The camera came with a suite of software, but you may only want to install the FinePixViewer for it's simple photo editing capability (if you have a photo editor, you don't need to download any of the programs). I used the provided software for scaling down the images and for adding watermark text. The software interface looks really foreign to a Windows user, but it is quite simple to use after getting over the culture shock of the page layout.

In all the photos I posted here, I used the software to reduce the picture dimensions and set the compression to "normal", which is a fair amount of compression. Some of the jewels would look crisper if the compression had been set to "fine". A tripod may help too, as all these photos are hand-held.

Getting Pictures to the Computer

An "upload" popup appeared when I plugged the USB cable to the computer and turned on the camera. I chose to use the popup on most of the picture transfers. At another session I tried a direct drive transfer instead. When you plug in and turn on the camera, the camera memory card is recognized just as if it were a floppy disk, so you can use your Windows file management to look at the camera memory the same way you look at a floppy.


I used up my first set of batteries after 38 shots, a flash, five downloads, and a lot of zoom motoring for photos I didn't take. For the next round, I will get the NH-10 rechargeables. The batteries can be recharged while still in the camera if you purchase the separate recharger.

The camera can NOT use lithium batteries, so that means the rechargeable batteries must be run down completely before recharging. I also think it would be a good idea to get the AC adapter for the staged indoor shots and for computer downloads.

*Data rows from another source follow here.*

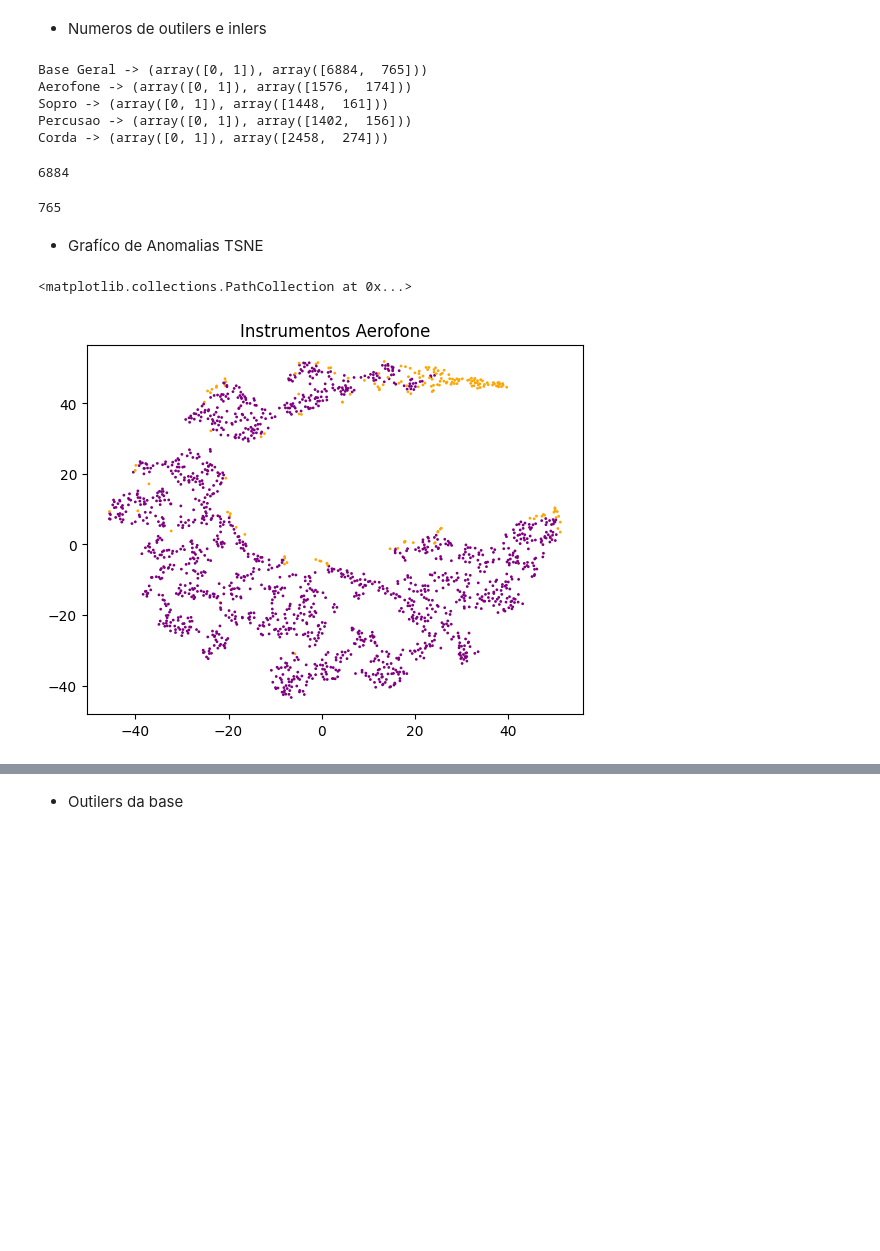
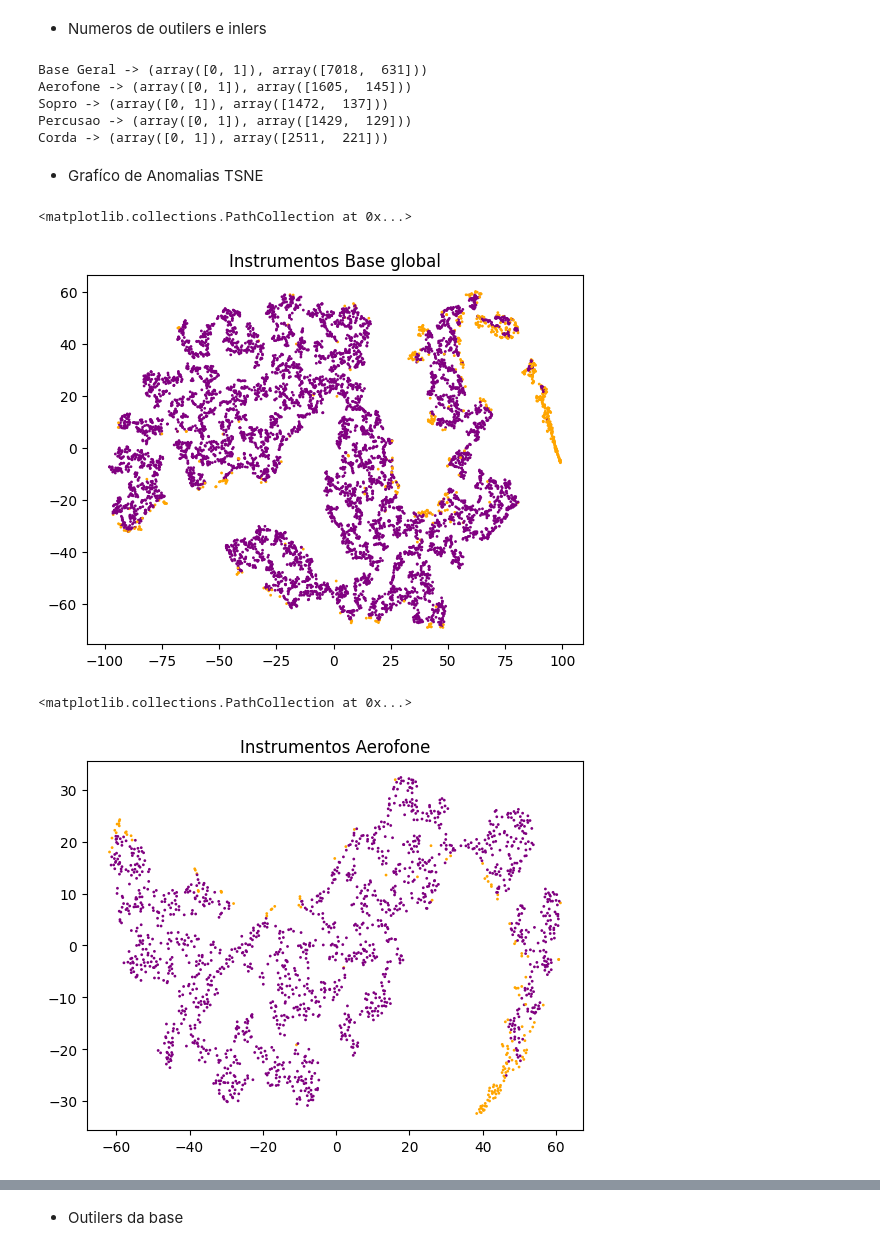
Before and after one commit to Douglas-cc/detected_instruments, a Jupyter notebook: notebooks/analise_anomalias.ipynb, the cells around one changed output, grey strips where cells are left out. Cells and saved outputs as stored; diff of their text form; code cells hidden in the pictures; blank space fills up the shorter version.

```diff
--- a/notebooks/analise_anomalias.ipynb
+++ b/notebooks/analise_anomalias.ipynb
@@ -64,30 +67,23 @@ preds_inst = {
 - Numeros de outilers e inlers
 # %%
 for inst in preds_inst.keys():
-    print(f'{inst} -> {np.unique(preds_inst[inst], return_counts=True)}')
+    print(f'{inst} -> {np.unique(preds_inst[inst]["predictions"], return_counts=True)}')
 # %% [output]
-Base Geral -> (array([0, 1]), array([6884,  765]))
-Aerofone -> (array([0, 1]), array([1576,  174]))
-Sopro -> (array([0, 1]), array([1448,  161]))
-Percusao -> (array([0, 1]), array([1402,  156]))
-Corda -> (array([0, 1]), array([2458,  274]))
+Base Geral -> (array([0, 1]), array([7018,  631]))
+Aerofone -> (array([0, 1]), array([1605,  145]))
+Sopro -> (array([0, 1]), array([1472,  137]))
+Percusao -> (array([0, 1]), array([1429,  129]))
+Corda -> (array([0, 1]), array([2511,  221]))
-# %%
-# inlers
-1576 + 1448 + 1402 + 2458
-# %% [output]
-6884
-# %%
-# outilers
-174 + 161 + 156 + 274
-# %% [output]
-765
 # %% [markdown]
 - Grafíco de Anomalias TSNE
 # %%
-graphic_anomalies(df, knn_pred_df,'Instrumentos Base global')
+ac.graphic_anomalies(df, knn_pred_df["predictions"],'Instrumentos Base global')
+# %% [output]
+<matplotlib.collections.PathCollection at 0x...>
+[figure, added]
 # %%
-graphic_anomalies(df_inst_aerofone, knn_pred_aerofone,'Instrumentos Aerofone')
+ac.graphic_anomalies(df_inst_aerofone, knn_pred_aerofone["predictions"],'Instrumentos Aerofone')
 # %% [output]
 <matplotlib.collections.PathCollection at 0x...>
-[figure, old version]
+[figure, new version]
 # %%
```
Also changed, not shown: parts of 40 cells of this notebook, 22 other files.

Sample Photos

Backlighting Clear Items: I had a desk lamp with a 50-watt halogen bulb shining on a piece of white paper and held the colored plastic tubes about 6 inches in front of the white background. The lighting is from the side and there is just a little reflecting off the surface of the tubes.

I set the camera to 0.3M image size, set the camera to manual mode, disabled the flash, set the white balance to incadescent, and EV exposure compensation to +0.9 (which may be a little high and washed out).

Then I plopped the photo in the FinePixViewer that came with the camera (a little strange to use at first) and cropped it down (simple), added a watermark (simple), and saved to medium quality. And here it is - my first Fuji A205 photo:

Took me about 2 hours start to finish to set up the camera and software, figure out the settings, and snap a few photos.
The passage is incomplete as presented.